It had been over two months since CHIP expired when we sat down at our usual table in the corner of the Starbucks across from campus to meet with Eric.
The Children’s Health Insurance Program (CHIP) was introduced in 1997 under bipartisan support; it provides insurance coverage for children whose families earn too much to qualify for Medicaid but too little to purchase private health insurance. Financed by federal block grants, CHIP was first funded for ten years, and has been reauthorized every two years ever since. However, since its last reauthorization, Congress allowed CHIP funding to expire on September 30th of this year.
Eric Sullivan, MS3, approached the three of us as co-leaders of Doctors for America (DFA) to collaborate on an effort to raise awareness about CHIP and pressure Congress to act. We came together earlier this year over our passion for gun violence prevention, and in November, ended up going to the state Capitol in Springfield to lobby for a gun control bill, donning our white coats in public for the first time. We decided that co-leading Doctors for America, whose mission is "putting patients before politics," would give us a natural platform to continue our advocacy work. We had all heard about CHIP and Congress’s failure to reauthorize the bill, but after doing a bit more research into the CHIP crisis, we began to see just how massive the problem really was. This program provides health insurance for over 9 million low- and middle-income children, and yet two months after its expiration, nobody was talking about it. CHIP was being overshadowed in the media by the big-ticket political conversations, such as healthcare reform and the tax overhaul. From the few stories that had appeared, it was clear that reauthorization efforts were stalled because CHIP was being used as a bargaining tool to decrease funding for other public health programs.
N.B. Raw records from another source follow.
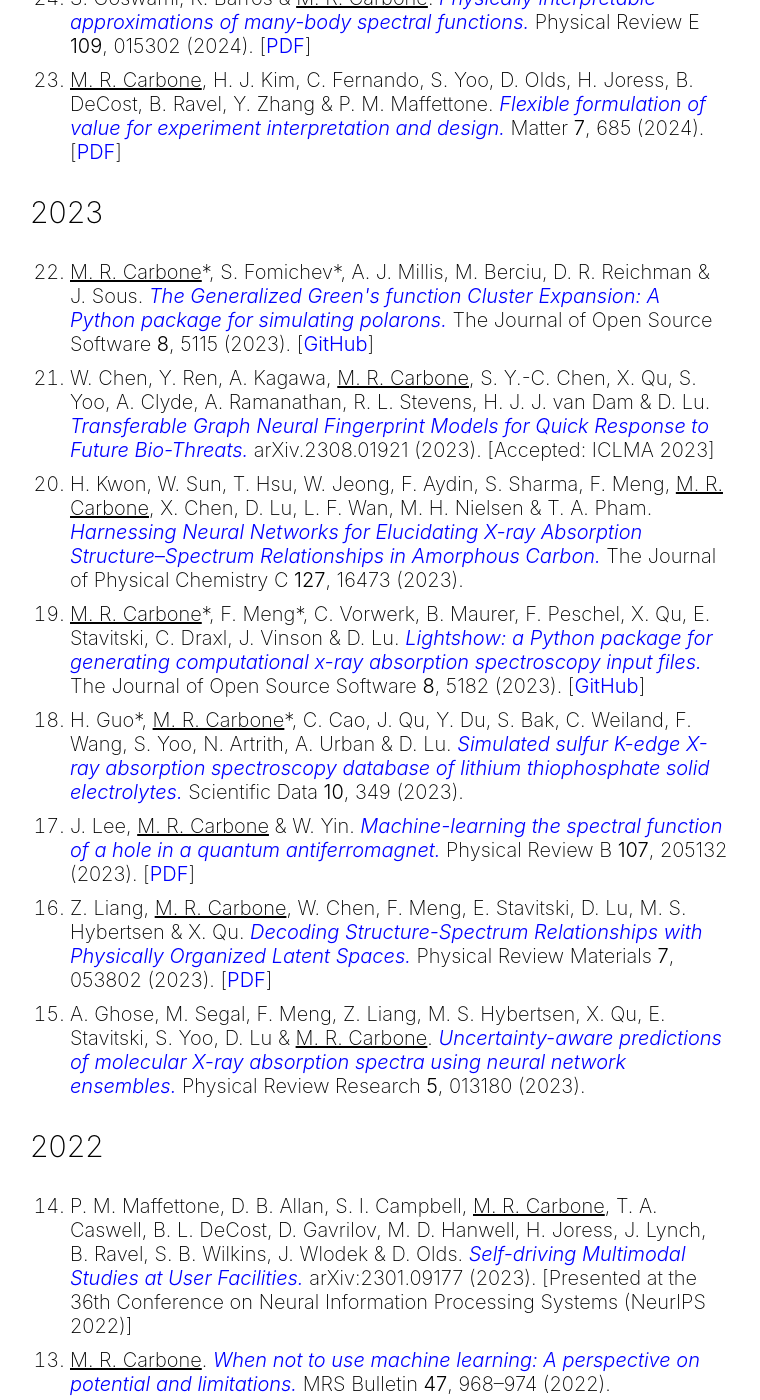
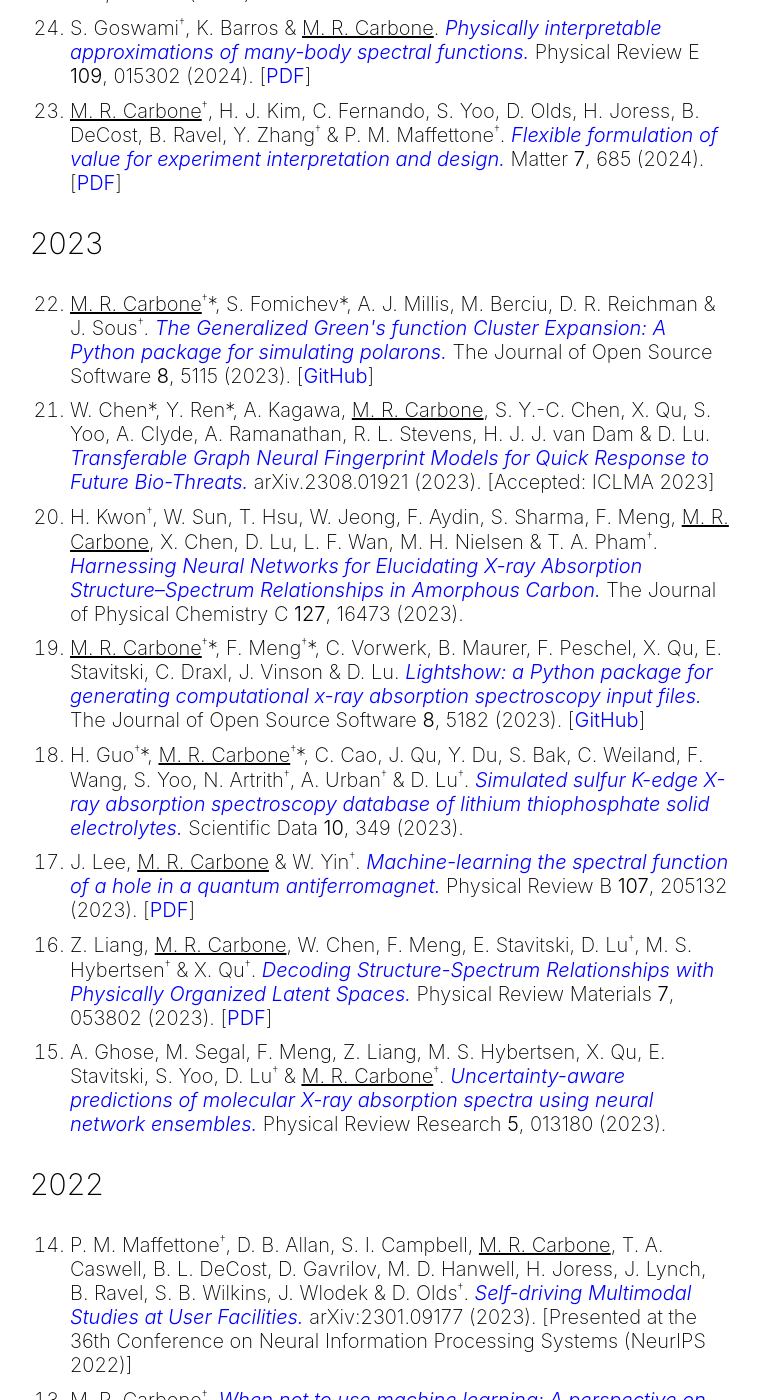
Before and after one commit to matthewcarbone/matthewcarbone.github.io, a Jekyll site: the page built from html/publications.html, in a window 1280 px wide and 1400 px high, scrolled down 1373 px. Shown: the whole window, without its empty margins (260-1020 px from the left). Built offline with Jekyll 4.4.1, drawn with Linux system fonts in a browser that asks for light colours; some of the changed text lies outside the part shown.

Commit message:
Add corresponding author info to pubs

```diff
--- a/html/publications.html
+++ b/html/publications.html
@@ -10,7 +10,7 @@ permalink: /publications.html
 <p>
     For an automatically updating list of citable work, please of course see my <a href="https://scholar.google.com/citations?user=DAyj0b8AAAAJ&hl=en">Google Scholar</a> (as I only periodically update my site). I do host PDF's here when possible, though!
     You can find a copy of my dissertation <a href="docs/dissertation.pdf">here</a>.
-    * Indicates equally contributing authors.
+    * Indicates equally contributing authors. <sup style="font-size: 0.6em;">†</sup> Indicates corresponding authors.
 </p>
 
 {% assign total = 0 %}
@@ -26,9 +26,23 @@ permalink: /publications.html
     <li value="{{ reverse_index }}">
         <span class="article">
 
-            {% capture authors %}{{ pub.authors | replace: "M. R. Carbone", '<span class="article_author_highlight">M. R. Carbone</span>' }}{% endcapture %}
+            {% capture authors %}
+                {% assign highlighted_authors = pub.authors %}
 
-            {{ authors }}. <em> <a href="{{ pub.doi }}">{{ pub.title }}.</a> </em>
+                <!-- Iterate through the corresponding authors list -->
+                {% for corresponding_author in pub.corresponding %}
+                    {% assign corresponding_with_dagger = corresponding_author | append: '<sup style="font-size: 0.6em;">†</sup>' %}
+                    <!-- Replace each corresponding author's name with their name followed directly by the smaller superscript dagger -->
+                    {% assign highlighted_authors = highlighted_authors | replace: corresponding_author, corresponding_with_dagger | strip %}
+                {% endfor %}
+
+                <!-- If you also want to highlight M. R. Carbone -->
+                {% assign highlighted_authors = highlighted_authors | replace: "M. R. Carbone", '<span class="article_author_highlight">M. R. Carbone</span>' %}
+
+                {{ highlighted_authors | strip}}
+            {% endcapture %}
+
+            {{ authors | strip}}. <em> <a href="{{ pub.doi }}">{{ pub.title }}.</a> </em>
 
             <!-- If the publication is an arXiv preprint -->
             {% if pub.journal contains "arXiv" %}
```
Also changed, not shown: _data/publications.yml (+88 -1 lines).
Students at Federal Plaza
We knew timing was sensitive, with Congress’s winter recess starting in a few weeks, so we immediately took action on Eric’s initial idea of holding a press conference. We put some initial feelers out to Lurie Children’s Hospital, University of Chicago physicians, and the American Academy of Pediatrics, unsure who, if anyone, would have time for a short-notice event. But the response we received was overwhelming. There was no question: support for CHIP was strong, and physicians and advocates were ready and willing to speak up. They just needed a platform.
Ten days and hundreds of emails later we had confirmed seven speakers, including a woman who uses CHIP for her two children, and received tons of support from our classmates and other medical students around Chicago who wanted to participate. After receiving advice that a combined rally and press conference may receive more press coverage, we decided to face the cold and hold the rally at Federal Plaza. The decision paid off—at least a dozen press outlets attended, including journalists from the Chicago Tribune, WTTW, and WBEZ. The experience was nerve-racking, but we learned a lot, and were incredibly inspired throughout the process by the amount of people willing to put time and energy into the effort. We were especially moved by the CHIP recipient, who came all the way from Maria Shelter that day to speak up in front of a crowd of more than fifty people and cameras about the legislation that covered her daughter’s complicated medical expenses.
Overall, we learned that while organizing is challenging, as is sacrificing study and sleeping hours to put time and energy into activism, it is possible for medical students to make a difference. As first year medical students, we have more time and energy than we will have for the rest of our careers, and we should all be taking full advantage of that to stand up for what we believe in.